- Exercise prompt -
Your answer must be an exact copy of the lines from the one containing "Also changed, not shown: parts of 34" through the last line of the records below, with no pictures; please include nothing else.
START Dataset extract
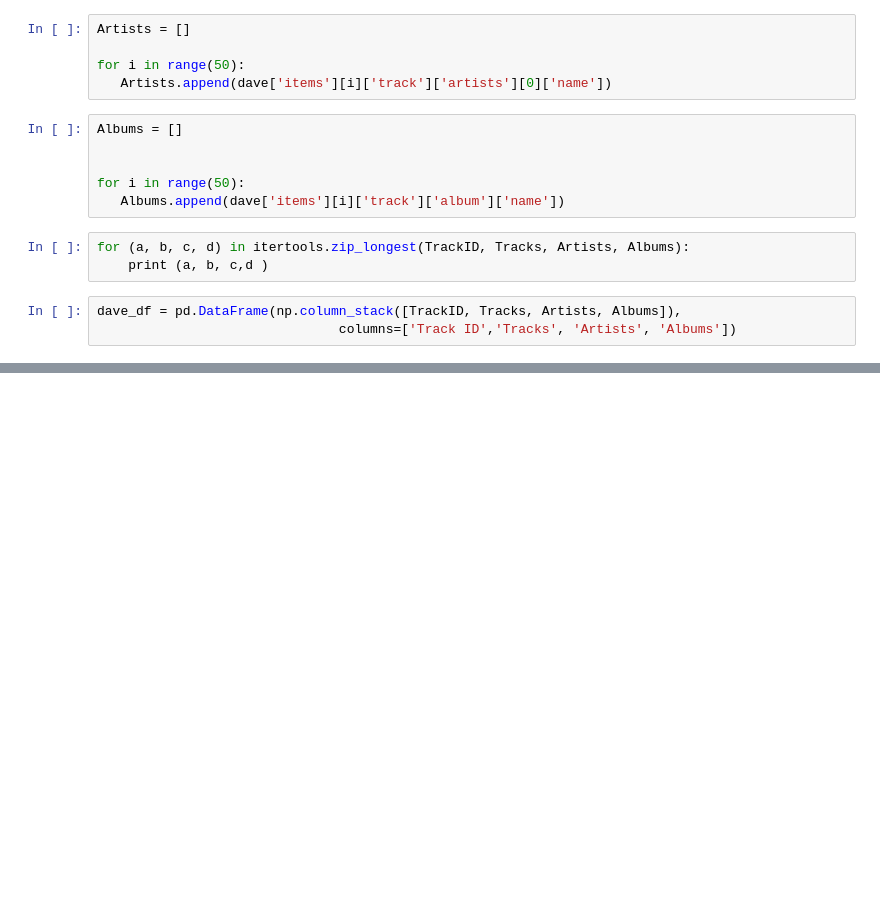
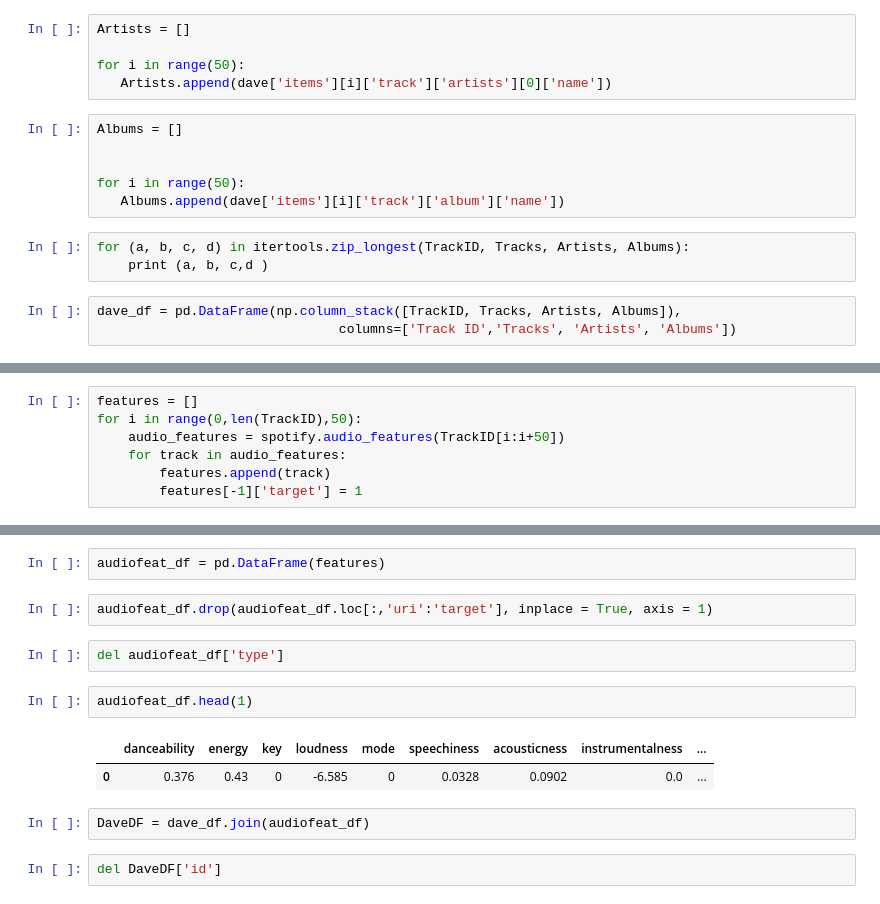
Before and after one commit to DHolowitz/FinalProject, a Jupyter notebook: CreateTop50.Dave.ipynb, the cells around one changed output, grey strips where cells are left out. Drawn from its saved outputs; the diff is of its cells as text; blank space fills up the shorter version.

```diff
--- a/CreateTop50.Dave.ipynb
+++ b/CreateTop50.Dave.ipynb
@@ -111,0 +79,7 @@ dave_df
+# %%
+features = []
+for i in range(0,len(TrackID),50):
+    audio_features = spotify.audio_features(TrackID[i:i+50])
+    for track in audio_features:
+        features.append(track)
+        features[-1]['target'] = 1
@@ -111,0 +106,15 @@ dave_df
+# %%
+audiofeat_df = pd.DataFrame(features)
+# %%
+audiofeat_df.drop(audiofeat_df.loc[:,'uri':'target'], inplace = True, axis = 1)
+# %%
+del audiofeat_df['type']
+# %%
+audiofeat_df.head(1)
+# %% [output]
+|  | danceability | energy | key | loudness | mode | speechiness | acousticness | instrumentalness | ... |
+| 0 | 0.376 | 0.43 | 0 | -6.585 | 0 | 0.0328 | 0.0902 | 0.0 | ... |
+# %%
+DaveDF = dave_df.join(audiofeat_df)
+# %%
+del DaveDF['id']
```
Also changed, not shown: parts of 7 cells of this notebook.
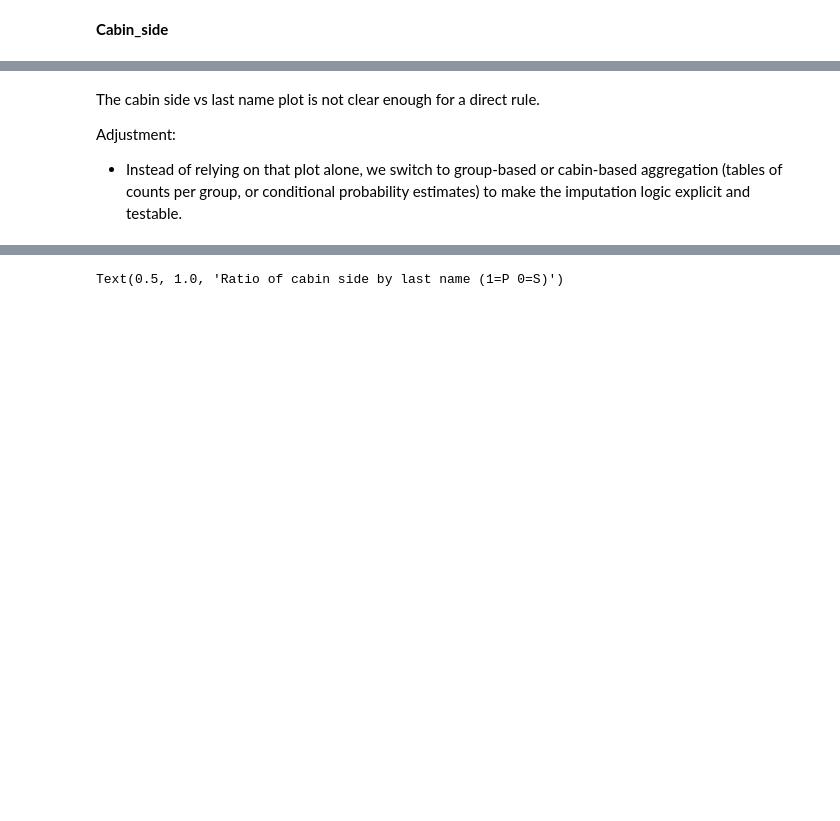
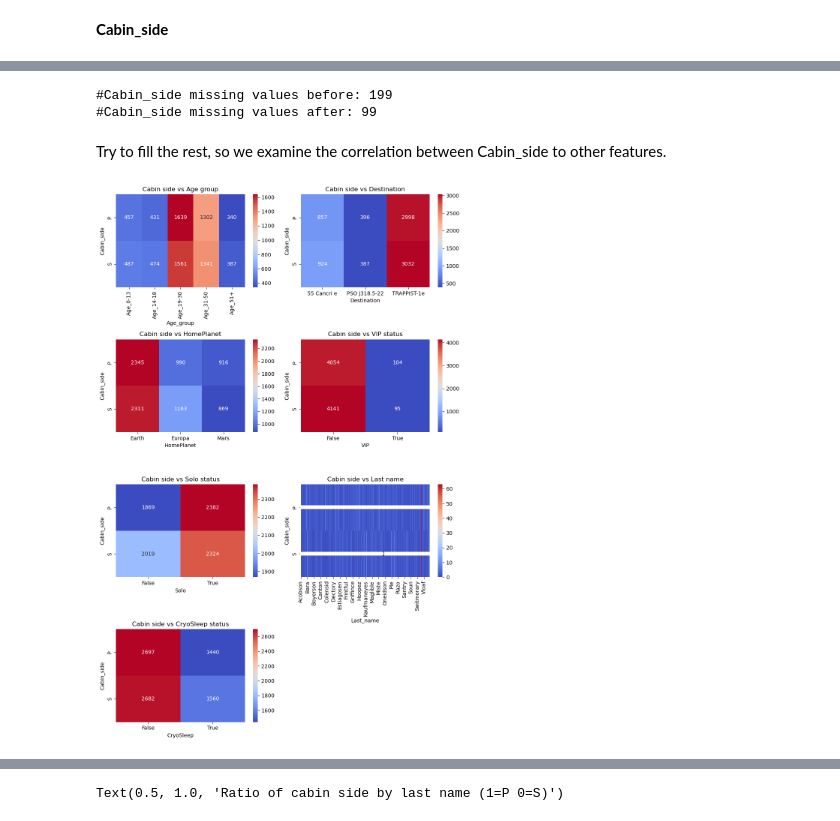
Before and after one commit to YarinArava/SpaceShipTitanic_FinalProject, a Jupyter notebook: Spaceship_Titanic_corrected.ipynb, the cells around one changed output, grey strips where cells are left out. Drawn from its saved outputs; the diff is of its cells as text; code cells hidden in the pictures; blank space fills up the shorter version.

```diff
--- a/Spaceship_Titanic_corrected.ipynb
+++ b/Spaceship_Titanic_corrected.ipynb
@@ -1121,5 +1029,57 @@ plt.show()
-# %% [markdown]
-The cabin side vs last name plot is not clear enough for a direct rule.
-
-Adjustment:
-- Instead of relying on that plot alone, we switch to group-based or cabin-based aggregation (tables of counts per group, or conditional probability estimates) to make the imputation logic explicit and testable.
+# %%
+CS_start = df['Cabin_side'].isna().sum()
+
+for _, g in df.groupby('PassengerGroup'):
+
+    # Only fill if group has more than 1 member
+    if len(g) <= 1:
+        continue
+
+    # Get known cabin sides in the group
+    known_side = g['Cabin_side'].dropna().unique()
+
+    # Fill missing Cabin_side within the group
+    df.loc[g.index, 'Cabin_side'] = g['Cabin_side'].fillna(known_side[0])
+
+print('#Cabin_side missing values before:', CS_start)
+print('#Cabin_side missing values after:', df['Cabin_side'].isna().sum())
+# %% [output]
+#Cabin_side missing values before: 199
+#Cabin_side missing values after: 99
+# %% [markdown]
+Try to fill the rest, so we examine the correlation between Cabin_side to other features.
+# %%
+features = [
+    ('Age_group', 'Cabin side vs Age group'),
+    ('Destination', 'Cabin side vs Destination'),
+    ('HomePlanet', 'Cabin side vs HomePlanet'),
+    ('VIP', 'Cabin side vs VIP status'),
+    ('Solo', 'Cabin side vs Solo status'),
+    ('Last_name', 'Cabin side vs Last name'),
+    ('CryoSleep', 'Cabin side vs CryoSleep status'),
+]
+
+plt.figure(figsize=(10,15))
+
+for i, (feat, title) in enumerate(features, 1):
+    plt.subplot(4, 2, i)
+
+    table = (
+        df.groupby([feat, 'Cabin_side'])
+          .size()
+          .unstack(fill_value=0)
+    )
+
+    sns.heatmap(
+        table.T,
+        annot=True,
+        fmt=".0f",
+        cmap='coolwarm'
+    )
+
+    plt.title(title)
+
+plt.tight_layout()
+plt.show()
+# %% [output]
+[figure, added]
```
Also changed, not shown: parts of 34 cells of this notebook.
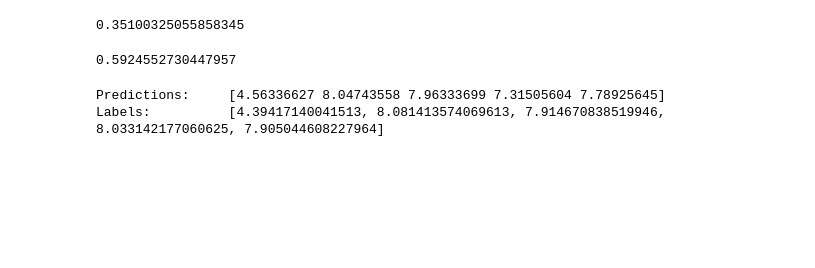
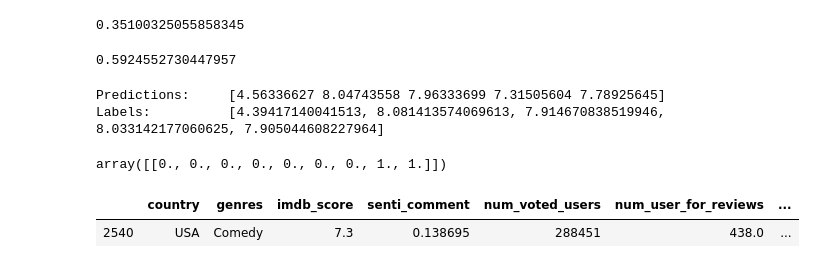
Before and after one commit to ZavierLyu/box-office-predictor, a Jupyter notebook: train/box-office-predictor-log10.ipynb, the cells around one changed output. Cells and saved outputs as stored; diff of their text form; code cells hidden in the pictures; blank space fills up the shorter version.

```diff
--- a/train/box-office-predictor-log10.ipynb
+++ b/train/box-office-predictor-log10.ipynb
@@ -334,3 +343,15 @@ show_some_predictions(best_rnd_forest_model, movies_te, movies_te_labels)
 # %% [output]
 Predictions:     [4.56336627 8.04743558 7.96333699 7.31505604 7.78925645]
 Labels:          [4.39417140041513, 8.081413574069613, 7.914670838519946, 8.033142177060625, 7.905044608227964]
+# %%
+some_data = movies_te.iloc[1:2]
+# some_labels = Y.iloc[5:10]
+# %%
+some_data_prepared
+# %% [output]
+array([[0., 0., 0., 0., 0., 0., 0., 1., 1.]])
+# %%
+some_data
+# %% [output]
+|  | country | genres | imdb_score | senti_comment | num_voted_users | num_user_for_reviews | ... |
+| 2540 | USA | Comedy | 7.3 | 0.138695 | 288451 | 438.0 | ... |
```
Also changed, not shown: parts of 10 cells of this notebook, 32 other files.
END Dataset extract
- Solution to the exercise -
Also changed, not shown: parts of 34 cells of this notebook.
Before and after one commit to ZavierLyu/box-office-predictor, a Jupyter notebook: train/box-office-predictor-log10.ipynb, the cells around one changed output. Cells and saved outputs as stored; diff of their text form; code cells hidden in the pictures; blank space fills up the shorter version.

```diff
--- a/train/box-office-predictor-log10.ipynb
+++ b/train/box-office-predictor-log10.ipynb
@@ -334,3 +343,15 @@ show_some_predictions(best_rnd_forest_model, movies_te, movies_te_labels)
 # %% [output]
 Predictions:     [4.56336627 8.04743558 7.96333699 7.31505604 7.78925645]
 Labels:          [4.39417140041513, 8.081413574069613, 7.914670838519946, 8.033142177060625, 7.905044608227964]
+# %%
+some_data = movies_te.iloc[1:2]
+# some_labels = Y.iloc[5:10]
+# %%
+some_data_prepared
+# %% [output]
+array([[0., 0., 0., 0., 0., 0., 0., 1., 1.]])
+# %%
+some_data
+# %% [output]
+|  | country | genres | imdb_score | senti_comment | num_voted_users | num_user_for_reviews | ... |
+| 2540 | USA | Comedy | 7.3 | 0.138695 | 288451 | 438.0 | ... |
```
Also changed, not shown: parts of 10 cells of this notebook, 32 other files.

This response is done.